BEGIN Exercise inputs
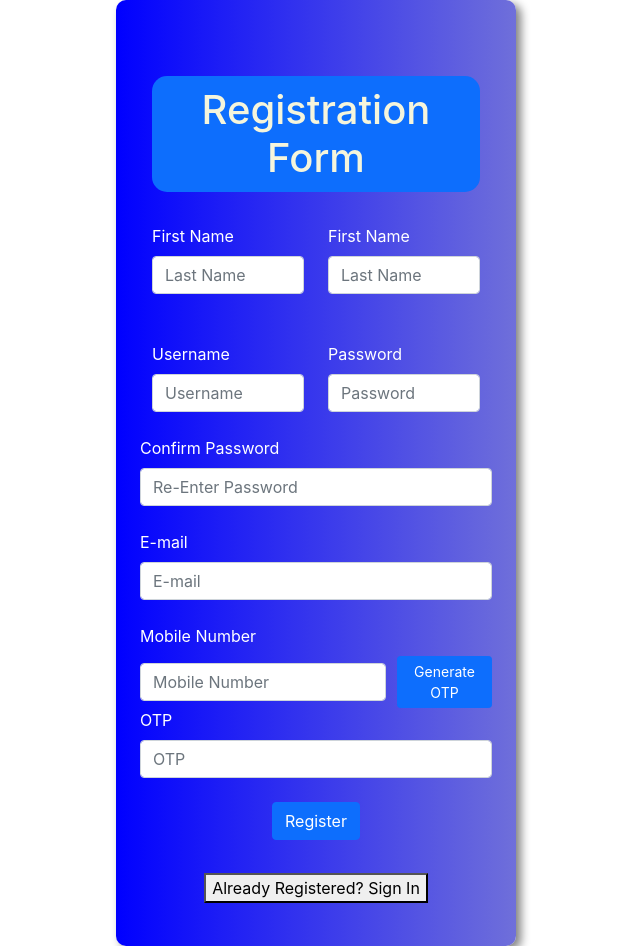
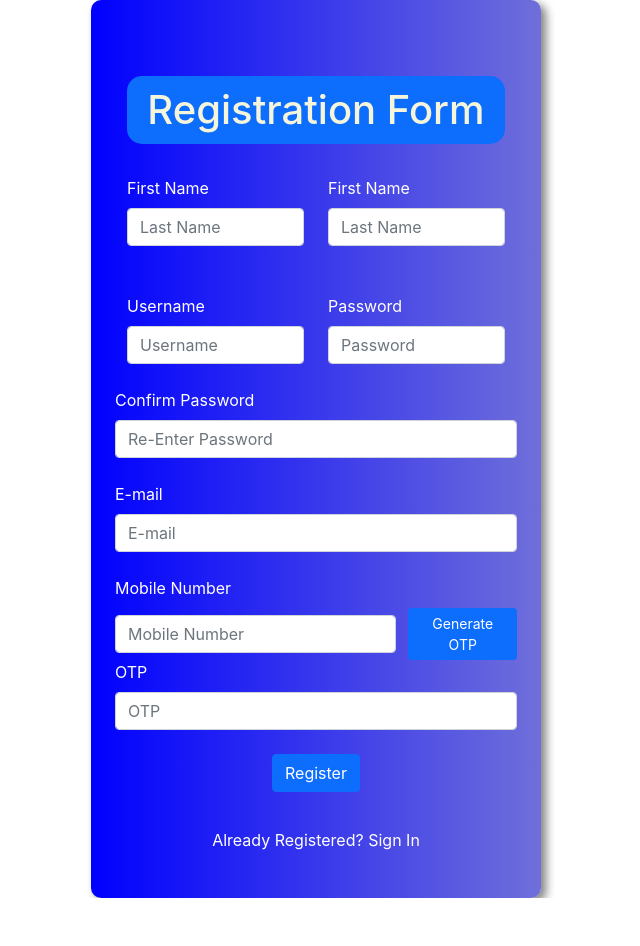
Before and after one commit to Animesh-03/Car-Parking-Solutions, a React (Create React App) app: page /register in a window 1280 px wide. Shown: the whole page, without its empty margins (324-964 px from the left). After the commit the page ends 898 px from the top, so only its background shows below. Built offline with nearby package versions, Linux system fonts and the light colour scheme.

Commit message:
add css to login redirect

```diff
--- a/src/App.css
+++ b/src/App.css
@@ -29,6 +29,16 @@ body{
   border-radius: 10px;
   padding:10px;
  }
+
+ #login-redirect{
+  background-color: rgba(255,255,255,0);
+  border-color: rgba(255,255,255,0);
+  color: white;
+}
+
+#login-redirect:hover{
+  font-size: 1.05em;
+}
 
  .login-form{
   background-image: linear-gradient(to right,blue,rgb(111, 111, 218));
--- a/src/Components/CSS/register.css
+++ b/src/Components/CSS/register.css
@@ -1,7 +1,7 @@
 .register-container
 {
     background-color: #F9F9F9F9;
-    max-width: 400px;
+    max-width: 450px;
 }
 
 #phone-number
```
END Exercise inputs
What you have to do:
All the lines above are to be reproduced exactly, except the pictures.

Written response:
Before and after one commit to Animesh-03/Car-Parking-Solutions, a React (Create React App) app: page /register in a window 1280 px wide. Shown: the whole page, without its empty margins (324-964 px from the left). After the commit the page ends 898 px from the top, so only its background shows below. Built offline with nearby package versions, Linux system fonts and the light colour scheme.

Commit message:
add css to login redirect

```diff
--- a/src/App.css
+++ b/src/App.css
@@ -29,6 +29,16 @@ body{
   border-radius: 10px;
   padding:10px;
  }
+
+ #login-redirect{
+  background-color: rgba(255,255,255,0);
+  border-color: rgba(255,255,255,0);
+  color: white;
+}
+
+#login-redirect:hover{
+  font-size: 1.05em;
+}
 
  .login-form{
   background-image: linear-gradient(to right,blue,rgb(111, 111, 218));
--- a/src/Components/CSS/register.css
+++ b/src/Components/CSS/register.css
@@ -1,7 +1,7 @@
 .register-container
 {
     background-color: #F9F9F9F9;
-    max-width: 400px;
+    max-width: 450px;
 }
 
 #phone-number
```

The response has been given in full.